Image comparison data:
- - -

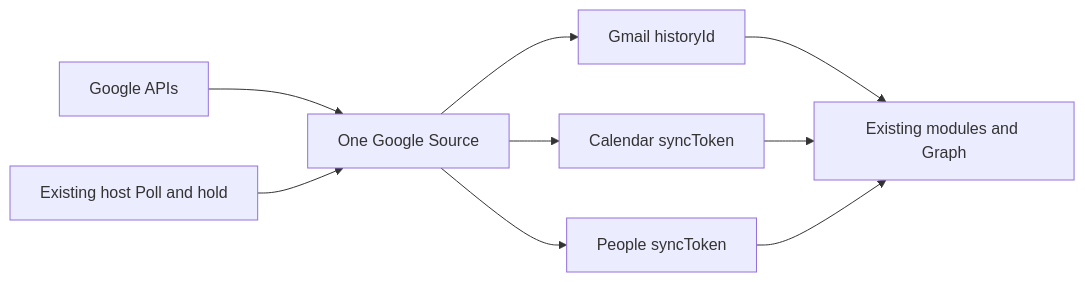
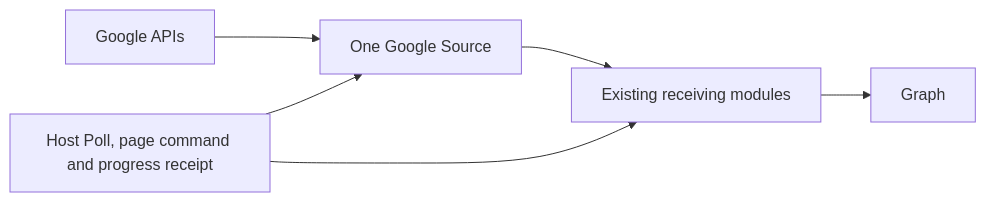
Before and after one commit to 0xmikko/magnis: the diagram in docs/plans/google-pull-sync.md, drawn with Mermaid. The commit also changed other lines of this file, not shown here.

First line of the commit message:
docs(plan): amend Google spec for host progress and catalog roots

````diff
--- a/docs/plans/google-pull-sync.md
+++ b/docs/plans/google-pull-sync.md
@@ -28,11 +30,8 @@
 ```mermaid
 flowchart LR
     GOOGLE[Google APIs] --> SOURCE[One Google Source]
-    SOURCE --> EMAIL[Gmail historyId]
-    SOURCE --> MEETINGS[Calendar syncToken]
-    SOURCE --> CONTACTS[People syncToken]
-    EMAIL --> MODULES[Existing modules and Graph]
-    MEETINGS --> MODULES
-    CONTACTS --> MODULES
-    HOST[Existing host Poll and hold] --> SOURCE
+    HOST[Host Poll, page command and progress receipt] --> SOURCE
+    HOST --> MODULES[Existing receiving modules]
+    SOURCE --> MODULES
+    MODULES --> GRAPH[Graph]
 ```
````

- - -

= WHAT YOU WILL DO =
What are the lines above that hold the string "plans"? Copy them.

= ANSWER TO THIS EXERCISE =
Before and after one commit to 0xmikko/magnis: the diagram in docs/plans/google-pull-sync.md, drawn with Mermaid. The commit also changed other lines of this file, not shown here.
--- a/docs/plans/google-pull-sync.md
+++ b/docs/plans/google-pull-sync.md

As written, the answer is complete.